» THE RECORDS
═══

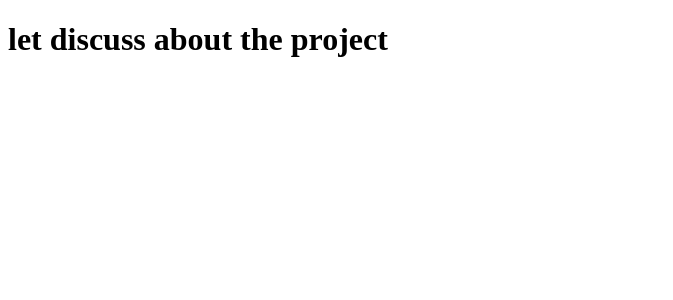
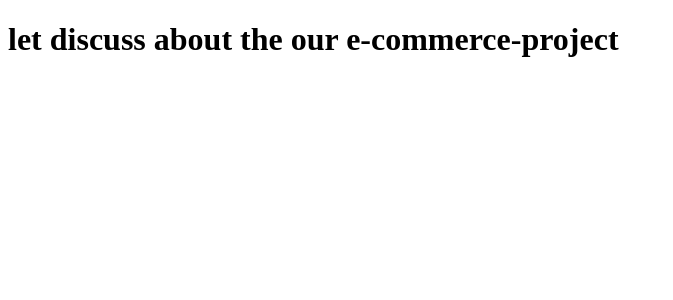
Before and after one commit to ANMOL-CHHETRI/React-Collage-B, a React (Vite) app: page / in a window 1280 px wide. Shown: the top 300 px of the page, without its empty margins (0-673 px from the left). Built offline with nearby package versions, Linux system fonts and the light colour scheme.

Commit message:
heading change

```diff
--- a/src/App.jsx
+++ b/src/App.jsx
@@ -1,14 +1,11 @@
-import { useState } from 'react'
-import './App.css'
+import "./App.css";
 
 function App() {
-  const [count, setCount] = useState(0)
-
   return (
     <>
-      <h1>let discuss about the project</h1>
+      <h1>let discuss about the our e-commerce-project</h1>
     </>
-  )
+  );
 }
 
-export default App
+export default App;
```
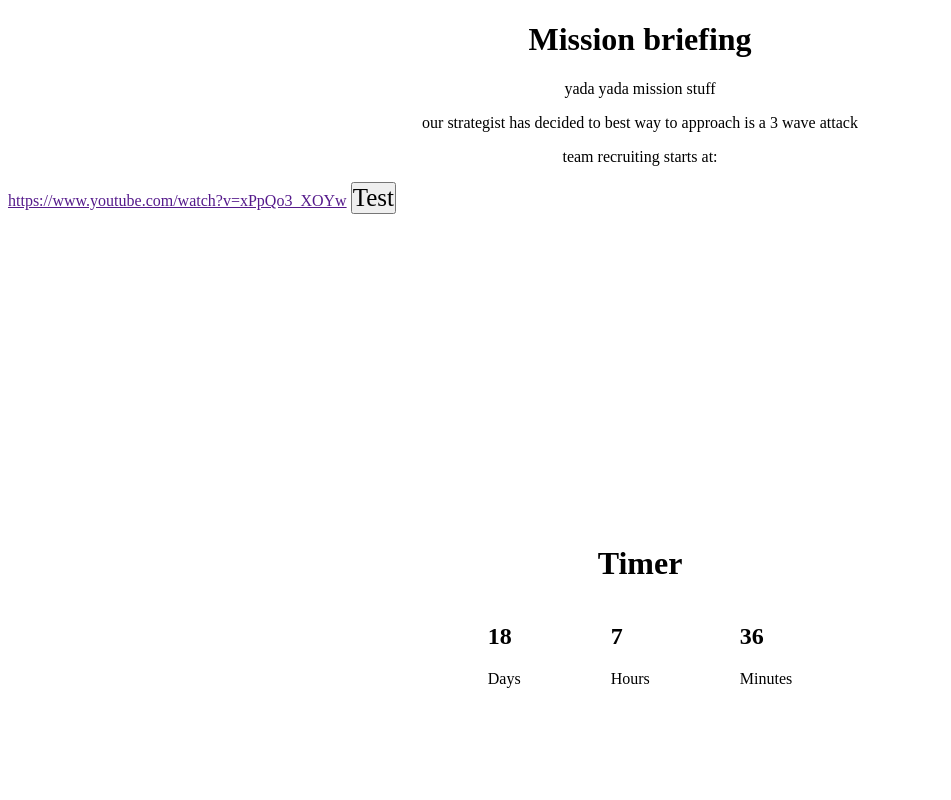
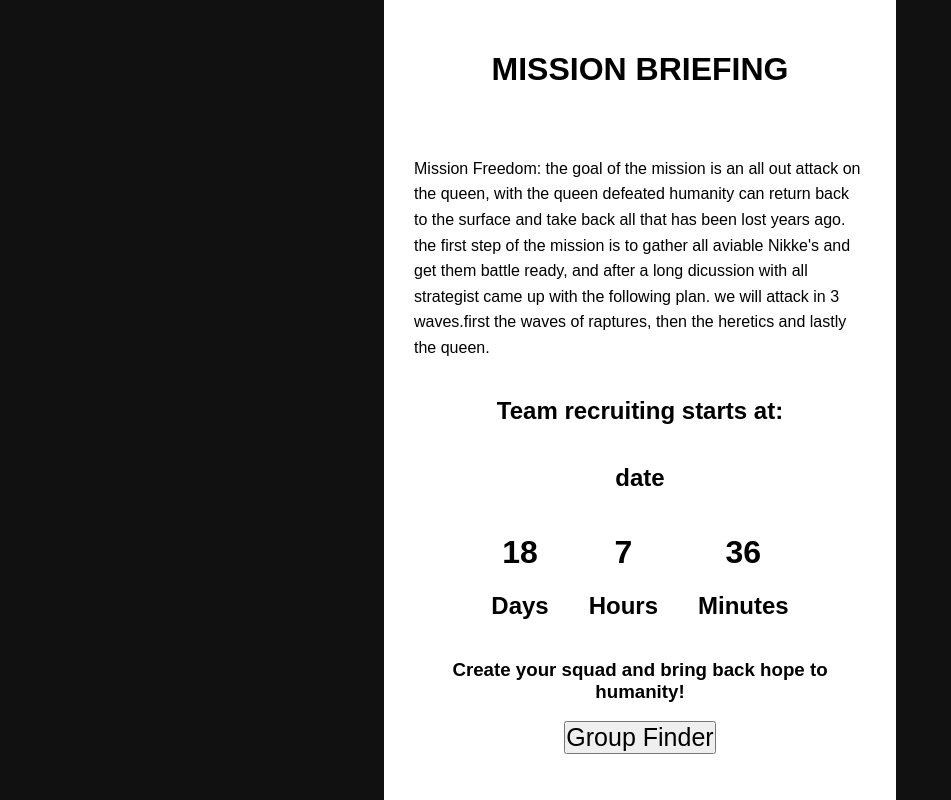
Before and after one commit to NikkeCB/NikkeCB.github.io, a plain HTML site: page Info.html in a window 1280 px wide. Shown: the top 800 px of the page, without its empty margins (0-951 px from the left). Drawn offline with Linux system fonts and the light colour scheme.

Commit message:
got the proper main container down

```diff
--- a/Info.html
+++ b/Info.html
@@ -1,41 +1,55 @@
+
 <!DOCTYPE html>
 <html>
-	<title> Nikke: Fight for survival </title>
-    <body>
-        <h1 style="text-align: center;"> Mission briefing</h1>
-        <p style="text-align: center;"> yada yada mission stuff</p>
-        <p style="text-align: center;"> our strategist has decided to best way to approach is a 3 wave attack</p>
-        <p style="text-align: center;"> team recruiting starts at:</p>
-        <a href "https://www.youtube.com/watch?v=xPpQo3_XOYw ">https://www.youtube.com/watch?v=xPpQo3_XOYw</a>
-    </body>
-
+<head>
+    <title>Nikke: Fight for survival</title>
     <link rel="stylesheet" href="style.css">
-
+</head>
 
 <body>
-    <a href ="https://www.youtube.com/watch?v=xPpQo3_XOYw">
-    <button style="font-size: 25px">Test</button>
+    <div class="main">
+    <div class="hero">
+        <div class="title">
+        <h1>MISSION BRIEFING</h1>
+        </div>
+        <p>Mission Freedom: the goal of the mission is an all out attack on the queen, with the queen defeated humanity can return back to the surface and take back all that has been lost years ago.
+the first step of the mission is to gather all aviable Nikke's and get them battle ready, and after a long dicussion with all strategist came up with the following plan.
+we will attack in 3 waves.first the waves of raptures, then the heretics and lastly the queen.</p>
+
+        <h2>Team recruiting starts at:</h2>
+        <h2>date</h2>
+
+        <div class="timebox">
+
+            <div class="time">
+                <h1 id="days">00</h1>
+                <h2>Days</h2>
+            </div>
+
+            <div class="time">
+                <h1 id="hours">00</h1>
+                <h2>Hours</h2>
+            </div>
+
+            <div class="time">
+                <h1 id="minutes">00</h1>
+                <h2>Minutes</h2>
+            </div>
+
+        </div>
+    <h3>Create your squad and bring back hope to humanity!</h3>
+
+    <div class="group-finder"></div>
+    <a href ="https://www.youtube.com/shorts/3-r4VfJn4-Q">
+    <button style="font-size: 25px">Group Finder</button>
     </a>
 
-    <div class="hero">
-        <h1>Timer</h1>
-        <div class="timebox">
-        <div class="time">
-            <h2 id="days">00</h2>
-            <p>Days</p>
-        </div>
-        <div class="time">
-            <h2 id="hours">00</h2>
-            <p>Hours</p>
-        </div>
-        <div class="time">
-            <h2 id="minutes">00</h2>
-            <p>Minutes</p>
-        </div>
-        </div>
     </div>
 
     <script src="script.js"></script>
+
+    </div>
+
+
 </body>
-
 </html>
--- a/style.css
+++ b/style.css
@@ -1,20 +1,59 @@
-*{
+
+* {
     padding: 0;
     box-sizing: border-box;
-    font-family: 'Poppins';
+    font-family: 'Poppins', sans-serif;
 }
 
-.hero{
-    height: 100vh;
+body {
+    background-color: #111;
+    margin: 0;
+}
+
+/* Main container */
+.main {
+    width: 40%;
+    margin: 0 auto;
+}
+
+/* Mission briefing container */
+.hero {
+    background-color: white;
+    min-height: 1000px;
+    width: 100%;
+
     display: flex;
     flex-direction: column;
     align-items: center;
-    justify-content: center;
 
+    text-align: center;
+    color: black;
+    padding: 30px;
 }
 
-.timebox{
+/* Title */
+.title {
+    text-align: center;
+    margin-bottom: 30px;
+}
+
+/* Mission description */
+.hero p {
+    text-align: left;
+    max-width: 100%;
+    overflow-wrap: anywhere;
+    line-height: 1.6;
+}
+
+/* Timer */
+.timebox {
     display: flex;
-    gap: 90px;
+    justify-content: center;
+    gap: 40px;
+    flex-wrap: wrap;
+}
 
+/* Timer individual sections */
+.time {
+    text-align: center;
 }
```
Also changed, not shown: asset/image/archive.png (added), 3 other files.
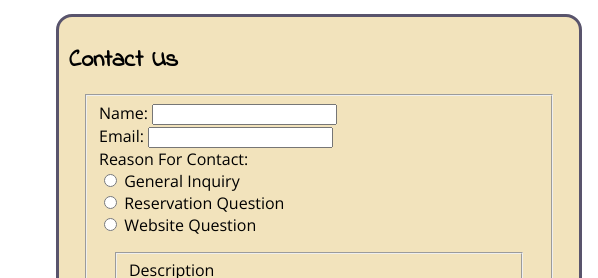
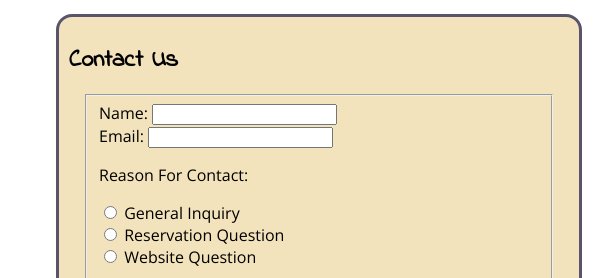
Before and after one commit to daxtonrrhoades/wdd130, a plain HTML site: page wwr/contact.html in a window 1280 px wide. Shown: the part 202-480 px from the top of the page, 0-598 px from the left. Drawn offline with nearby package versions, Linux system fonts and the light colour scheme.

Commit message:
updated contact us page

```diff
--- a/wwr/contact.html
+++ b/wwr/contact.html
@@ -40,7 +40,7 @@
                     <input type="text" name="email" id="email"><br>
                 </div>
                 <div class="form-item column1">
-                    <label for="contactreason">Reason For Contact:</label><br>
+                   <p>Reason For Contact:</p>
                     <input type="radio" name="contactreason" id="general">
                     <label for="general">General Inquiry</label><br>
                     <input type="radio" name="contactreason" id="reservation">
```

═══

» EXERCISE
Pull out every line of the records that includes the string "project".

» ANSWER BELOW
-      <h1>let discuss about the project</h1>
+      <h1>let discuss about the our e-commerce-project</h1>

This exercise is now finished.